You never sat still at that hospital; it was run run run, a dog bleeding out in room 1, a dyspneic cat gasping in room 2, five clients wanting updates on the phone. We didn’t catch up on things there so much as run as fast as you can so as not to fall further behind. The whole place had a surreal Through the Looking Glass feel to it, now that I think about it.
In the midst of this chaos, one or two of the more enlightened veterinarians managed to float above it all. Dr. Naidus was one of them. Needles would be flying and people screaming and papers falling to the floor, and he would be solemnly nibbling on some healthy snack or another, surveying the scene with an amused glance before going back to whatever it was he was doing.

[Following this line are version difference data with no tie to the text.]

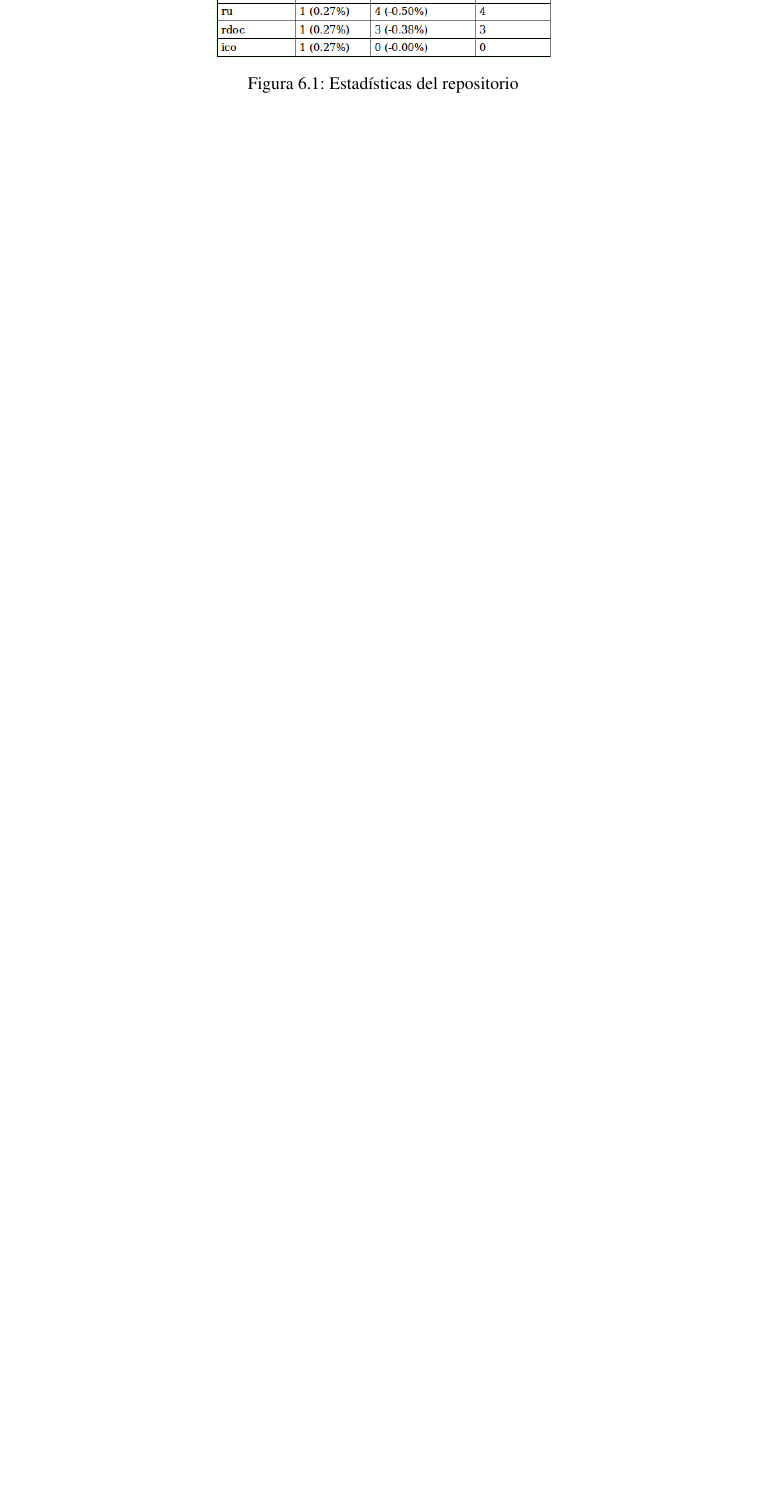
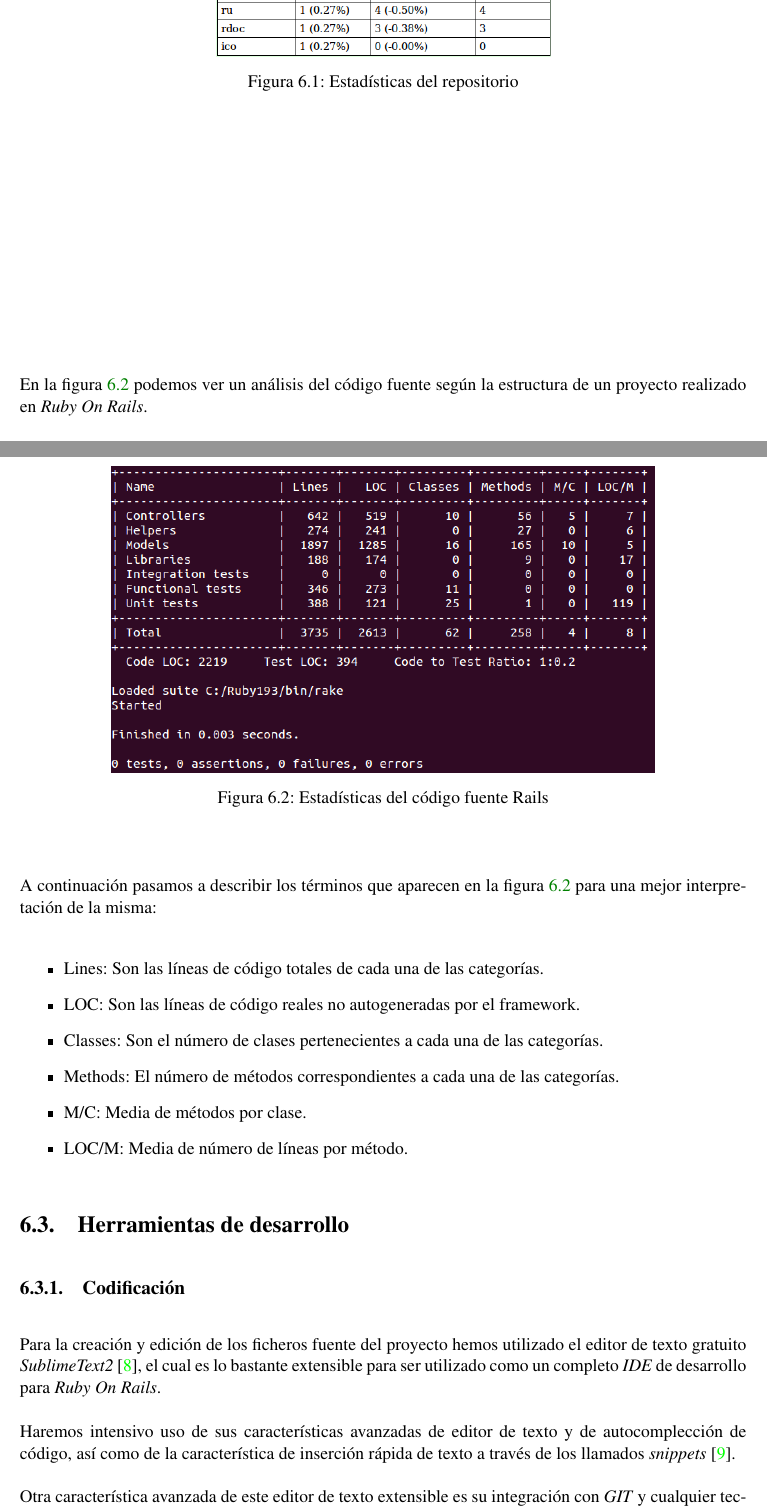
Before and after one commit to cbelizon/pfc_sfo_rails3, a LaTeX book (documentacion/memoria.tex, which reads documentacion/cap6.tex): part of page 90 of 106 before the commit and two parts of pages 90 and 91 of 108 after it, the two joined at a grey line, cut so that both start at the same text, the shorter picture padded with empty space. Compiled offline with pdfLaTeX.

Commit message:
Ended Chapter 6

```diff
--- a/documentacion/cap6.tex
+++ b/documentacion/cap6.tex
@@ -126,12 +129,47 @@ funcionalidades \cite{wiki:GIT}:
 \end{itemize}
 
 A continuación nos dispondremos a visualizar algunas estadísticas de nuestro
-sistema software a través de la aplicación \cursiva{GitStats} \cite{prog:gitstats} y
-el análisis de estadísticas de código incluido dentro de \cursiva{Ruby On
-  Rails}.
+sistema software a través de la aplicación \cursiva{GitStats}
+\cite{prog:gitstats} y el análisis de estadísticas de código incluido dentro de
+\cursiva{Ruby On Rails}.
 
 En la figura \ref{fig:estadisticas_codigo} podemos ver las estadísticas de
 código clasificadas según extensión y ordenados por el número de líneas que
 conforman la totalidad del proyecto.
 
-\figura{gitstats.png}{scale=0.5}{Estadísticas del repositorio}{fig:estadisticas_codigo}{H}
+\figura{gitstats.png}{scale=0.5}{Estadísticas del
+  repositorio}{fig:estadisticas_codigo}{H}
+
+En la figura \ref{fig:estadisticas_rails} podemos ver un análisis del código
+fuente según la estructura de un proyecto realizado en \cursiva{Ruby On Rails}.
+
+\figura{stats.png}{scale=0.5}{Estadísticas del código fuente
+  Rails}{fig:estadisticas_rails}{H}
+
+A continuación pasamos a describir los términos que aparecen en la figura
+\ref{fig:estadisticas_rails} para una mejor interpretación de la misma:
+
+\begin{itemize}
+\item Lines: Son las líneas de código totales de cada una de las categorías.
+\item LOC: Son las líneas de código reales no autogeneradas por el framework.
+\item Classes: Son el número de clases pertenecientes a cada una de las
+  categorías.
+\item Methods: El número de métodos correspondientes a cada una de las
+  categorías.
+\item M/C: Media de métodos por clase.
+\item LOC/M: Media de número de líneas por método.
+\end{itemize}
+
+\section{Herramientas de desarrollo}
+\subsection{Codificación}
+Para la creación y edición de los ficheros fuente del proyecto hemos utilizado
+el editor de texto gratuito \cursiva{SublimeText2} \cite{prog:sublimetext2}, el
+cual es lo bastante extensible para ser utilizado como un completo \cursiva{IDE}
+de desarrollo para \cursiva{Ruby On Rails}.
+
+Haremos intensivo uso de sus características avanzadas de editor de texto y de
+autocomplección de código, así como de la característica de inserción rápida de
+texto a través de los llamados \cursiva{snippets} \cite{prog:snippets}.
+
+Otra característica avanzada de este editor de texto extensible es su
+integración con \cursiva{GIT} y cualquier tecnología a través del uso de
@@ -137,0 +184 @@ conforman la totalidad del proyecto.
+\cursiva{Firebug} es una extensión de cursiva{Firefox} creada y diseñada
```
Also changed, not shown: documentacion/bibliografia.bib (+32 -0 lines), documentacion/memoria.pdf, documentacion/cap6.tex (53 more changed lines).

The interns and newer veterinarians such as myself were drawn to him like an acolyte to a guru, trying to figure out the secret of his zen-ness. He’d laugh and tell us when we were old we’d be too tired to get worked up over the small stuff too. (He was right.)
Clients loved him as much as we did. Every Christmas, when I considered myself lucky to get a hand soap from the rare client who could remember my name, baskets would start showing up in the treatment area with his name on it. Baskets and baskets and baskets. He always shared.

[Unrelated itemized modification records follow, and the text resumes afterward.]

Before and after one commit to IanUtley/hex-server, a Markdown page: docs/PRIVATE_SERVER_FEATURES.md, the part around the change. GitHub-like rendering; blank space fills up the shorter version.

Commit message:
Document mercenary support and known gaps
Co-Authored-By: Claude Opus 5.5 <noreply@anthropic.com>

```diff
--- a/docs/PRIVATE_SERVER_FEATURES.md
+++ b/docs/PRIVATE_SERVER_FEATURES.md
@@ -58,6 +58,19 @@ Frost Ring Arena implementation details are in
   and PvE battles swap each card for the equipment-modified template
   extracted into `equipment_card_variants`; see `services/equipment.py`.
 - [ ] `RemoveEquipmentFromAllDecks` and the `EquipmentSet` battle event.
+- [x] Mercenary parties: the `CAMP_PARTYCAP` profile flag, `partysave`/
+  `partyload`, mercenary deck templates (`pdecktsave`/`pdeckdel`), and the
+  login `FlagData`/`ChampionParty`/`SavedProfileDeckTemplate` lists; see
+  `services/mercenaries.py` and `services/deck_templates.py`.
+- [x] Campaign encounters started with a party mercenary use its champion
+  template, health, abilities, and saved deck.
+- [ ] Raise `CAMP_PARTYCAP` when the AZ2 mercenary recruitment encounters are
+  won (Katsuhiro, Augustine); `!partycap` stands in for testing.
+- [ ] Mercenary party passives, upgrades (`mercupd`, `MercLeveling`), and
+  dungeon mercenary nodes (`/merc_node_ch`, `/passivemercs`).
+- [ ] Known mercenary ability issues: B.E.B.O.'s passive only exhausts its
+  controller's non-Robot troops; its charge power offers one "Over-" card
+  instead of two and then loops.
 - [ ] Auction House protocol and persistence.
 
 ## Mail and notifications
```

Dr. Naidus got more gifts than the rest of us put together, including the owner and the boarded surgeon, and when we tried to figure out the secret of people loving him as much as they did it was simple: he gave them what they wanted. Treatment, or palliation if they didn’t want to pursue heroic measures. We were in an economically depressed area and people spent a lot of time confronted with estimates they couldn’t realistically afford.

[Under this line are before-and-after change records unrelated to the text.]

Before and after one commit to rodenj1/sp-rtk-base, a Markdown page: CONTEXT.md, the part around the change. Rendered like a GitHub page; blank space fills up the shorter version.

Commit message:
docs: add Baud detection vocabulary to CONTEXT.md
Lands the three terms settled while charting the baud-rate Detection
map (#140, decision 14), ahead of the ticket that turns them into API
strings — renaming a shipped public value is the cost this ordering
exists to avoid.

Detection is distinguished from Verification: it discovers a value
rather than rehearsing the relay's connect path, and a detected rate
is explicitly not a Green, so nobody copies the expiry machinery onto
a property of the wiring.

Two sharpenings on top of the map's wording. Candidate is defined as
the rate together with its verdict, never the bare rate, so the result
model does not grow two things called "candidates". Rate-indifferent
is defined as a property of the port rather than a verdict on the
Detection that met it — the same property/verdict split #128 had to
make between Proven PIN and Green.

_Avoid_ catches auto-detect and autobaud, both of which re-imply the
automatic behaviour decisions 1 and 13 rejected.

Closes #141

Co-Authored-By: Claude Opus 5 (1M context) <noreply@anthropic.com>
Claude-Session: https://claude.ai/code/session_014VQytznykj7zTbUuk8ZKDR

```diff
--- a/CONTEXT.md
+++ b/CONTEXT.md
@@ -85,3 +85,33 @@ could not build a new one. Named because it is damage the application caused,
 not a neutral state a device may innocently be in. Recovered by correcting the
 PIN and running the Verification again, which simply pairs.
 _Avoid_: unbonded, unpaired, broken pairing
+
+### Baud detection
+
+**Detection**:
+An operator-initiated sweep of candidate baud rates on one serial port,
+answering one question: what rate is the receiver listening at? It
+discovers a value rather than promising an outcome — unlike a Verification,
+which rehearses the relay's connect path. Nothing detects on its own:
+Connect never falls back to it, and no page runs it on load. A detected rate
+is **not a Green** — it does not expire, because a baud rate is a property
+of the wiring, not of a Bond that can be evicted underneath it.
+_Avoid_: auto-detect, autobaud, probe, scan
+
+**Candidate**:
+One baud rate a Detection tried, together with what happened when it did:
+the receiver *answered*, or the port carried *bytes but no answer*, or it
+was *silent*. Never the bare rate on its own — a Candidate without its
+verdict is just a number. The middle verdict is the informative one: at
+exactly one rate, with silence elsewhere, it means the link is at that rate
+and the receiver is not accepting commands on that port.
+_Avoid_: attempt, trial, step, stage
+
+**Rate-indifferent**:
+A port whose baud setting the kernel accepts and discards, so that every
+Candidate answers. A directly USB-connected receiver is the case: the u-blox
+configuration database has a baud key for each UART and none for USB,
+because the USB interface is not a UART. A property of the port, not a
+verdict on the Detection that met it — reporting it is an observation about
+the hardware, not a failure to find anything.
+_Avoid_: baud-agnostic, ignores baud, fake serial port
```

He was always kind and understanding and worked with them based on what they could do. It wasn’t, as he kept reassuring us, rocket science. Be kind. Laugh, for goodness sake, it’s not that bad.
He took the same approach with the terrified interns, who were performing under a great deal of pressure without a lot of knowledge under their belts. We’d come up to him, all of us including him up to our eyeballs in paperwork, for advice or a ‘can you take a peek’ or ‘HELP!’ and he always did, with nary an eyeroll or a sigh or a ‘in a few minutes.’ In a place where people routinely lost their sanity trying to stay afloat, I never saw the guy lose his cool, like, ever. He surrounded himself with a bubble of laughter impervious to the anxiety around him. It rubbed off.
I worked with him only briefly, but have heard news of him through my friends who remained and considered him a dear friend. I knew he had been battling illness for a while, and had dealt with it with his characteristic humor. He did well for a very long time and went on to charm many more clients in the years since we sat side by side in that chaotic treatment area, watching the world swirl by.
In Through the Looking Glass, Alice happens upon the Red King, napping beneath a tree.
“He’s dreaming now,” said Tweedledee: “and what do you think he’s dreaming about?”
Alice said, “Nobody can guess that.”
“Why, about you!” Tweedledee exclaimed, clapping his hands triumphantly. “And if he left off dreaming about you, where do you suppose you’d be?”
“Where I am now, of course,” said Alice.
“Not you!” Tweedledee retorted contemptuously. “You’d be nowhere.”
Dr. Naidus was very much this type of quiet force in many lives. I am sure he was greeted today by many pets he has helped over his long career, as they welcome him home. Perhaps he and Kevin are sharing a brew; it’s been a long journey. Life, what is it but a dream?
Rest well, my friend. Thank you for being you.